Using the records provided below, locate and copy each line that contains the word "notebook".

┏━━

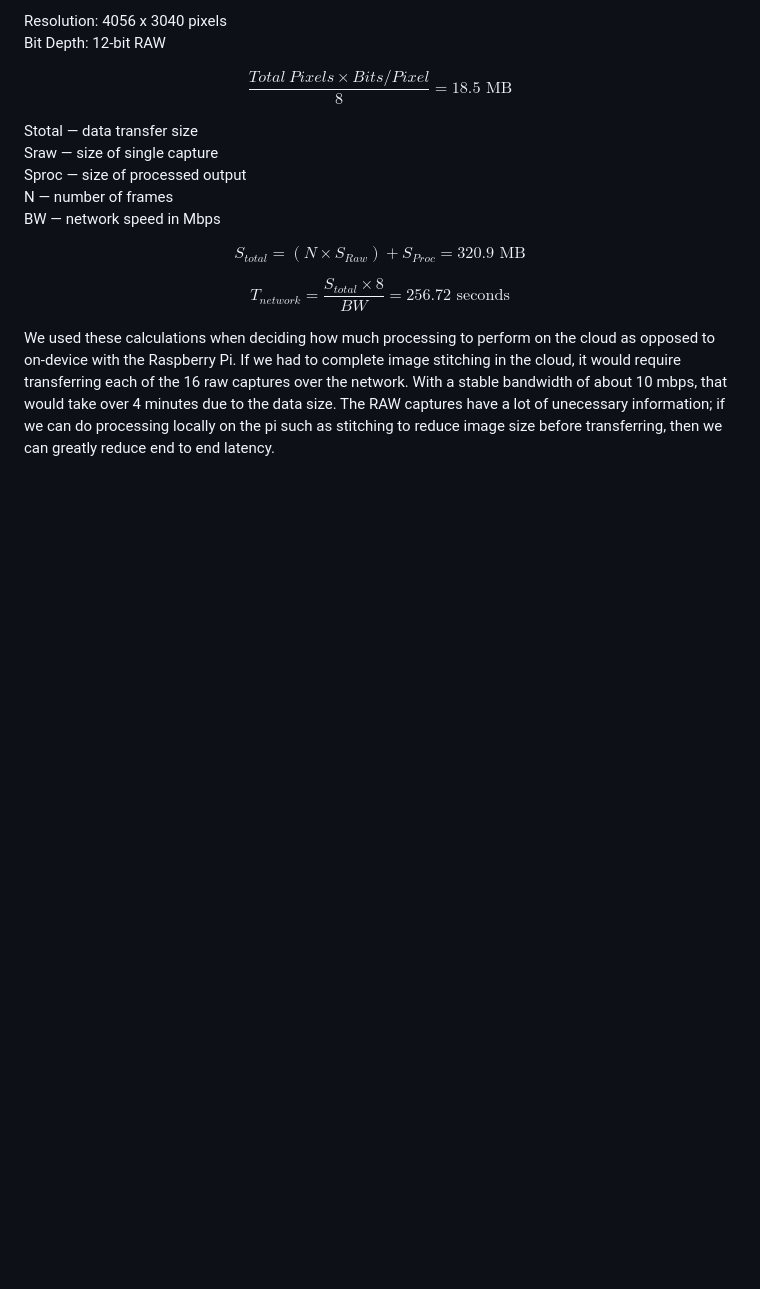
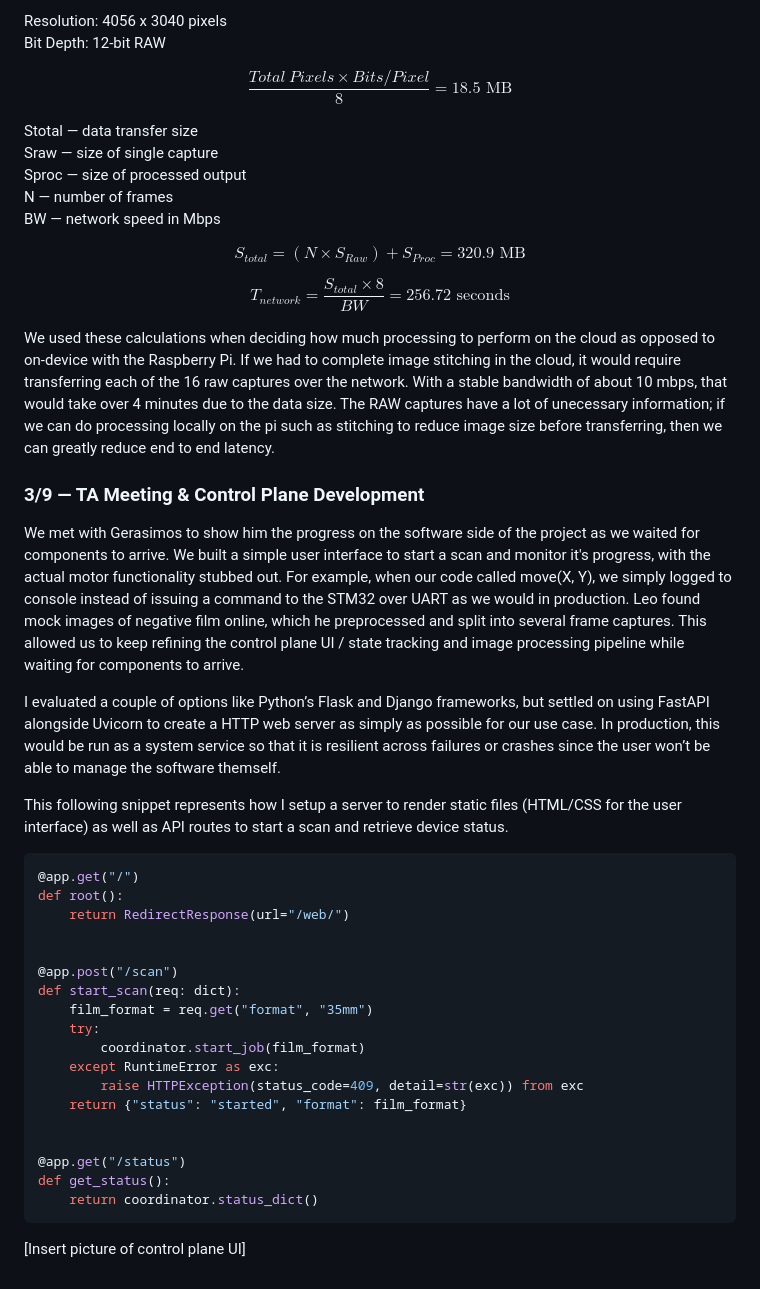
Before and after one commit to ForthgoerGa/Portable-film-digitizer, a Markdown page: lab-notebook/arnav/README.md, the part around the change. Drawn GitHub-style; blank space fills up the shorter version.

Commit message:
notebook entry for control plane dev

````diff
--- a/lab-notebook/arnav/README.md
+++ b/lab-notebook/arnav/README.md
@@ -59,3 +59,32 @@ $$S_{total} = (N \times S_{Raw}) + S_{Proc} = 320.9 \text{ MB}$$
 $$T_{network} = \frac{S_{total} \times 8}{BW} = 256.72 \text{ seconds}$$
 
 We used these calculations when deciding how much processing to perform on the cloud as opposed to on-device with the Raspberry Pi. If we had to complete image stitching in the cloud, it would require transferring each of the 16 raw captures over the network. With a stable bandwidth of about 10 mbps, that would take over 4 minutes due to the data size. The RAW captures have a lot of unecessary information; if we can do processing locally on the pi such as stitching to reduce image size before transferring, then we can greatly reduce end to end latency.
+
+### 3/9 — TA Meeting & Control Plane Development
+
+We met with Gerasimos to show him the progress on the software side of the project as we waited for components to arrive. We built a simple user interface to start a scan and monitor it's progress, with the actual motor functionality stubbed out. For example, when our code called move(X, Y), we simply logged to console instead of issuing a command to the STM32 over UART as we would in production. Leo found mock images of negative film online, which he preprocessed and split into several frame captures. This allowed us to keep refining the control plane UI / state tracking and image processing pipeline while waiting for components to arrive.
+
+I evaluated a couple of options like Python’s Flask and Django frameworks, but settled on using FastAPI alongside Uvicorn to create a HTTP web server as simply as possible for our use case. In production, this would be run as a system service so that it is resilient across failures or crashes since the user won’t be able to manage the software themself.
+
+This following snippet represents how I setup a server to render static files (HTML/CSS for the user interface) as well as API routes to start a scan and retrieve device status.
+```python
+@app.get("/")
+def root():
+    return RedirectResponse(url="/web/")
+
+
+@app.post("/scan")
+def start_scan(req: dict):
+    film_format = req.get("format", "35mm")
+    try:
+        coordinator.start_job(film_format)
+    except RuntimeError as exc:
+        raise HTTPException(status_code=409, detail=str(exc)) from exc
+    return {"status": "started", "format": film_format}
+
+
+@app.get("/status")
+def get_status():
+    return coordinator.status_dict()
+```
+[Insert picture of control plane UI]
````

┗━━

Expected output>
Before and after one commit to ForthgoerGa/Portable-film-digitizer, a Markdown page: lab-notebook/arnav/README.md, the part around the change. Drawn GitHub-style; blank space fills up the shorter version.
notebook entry for control plane dev
--- a/lab-notebook/arnav/README.md
+++ b/lab-notebook/arnav/README.md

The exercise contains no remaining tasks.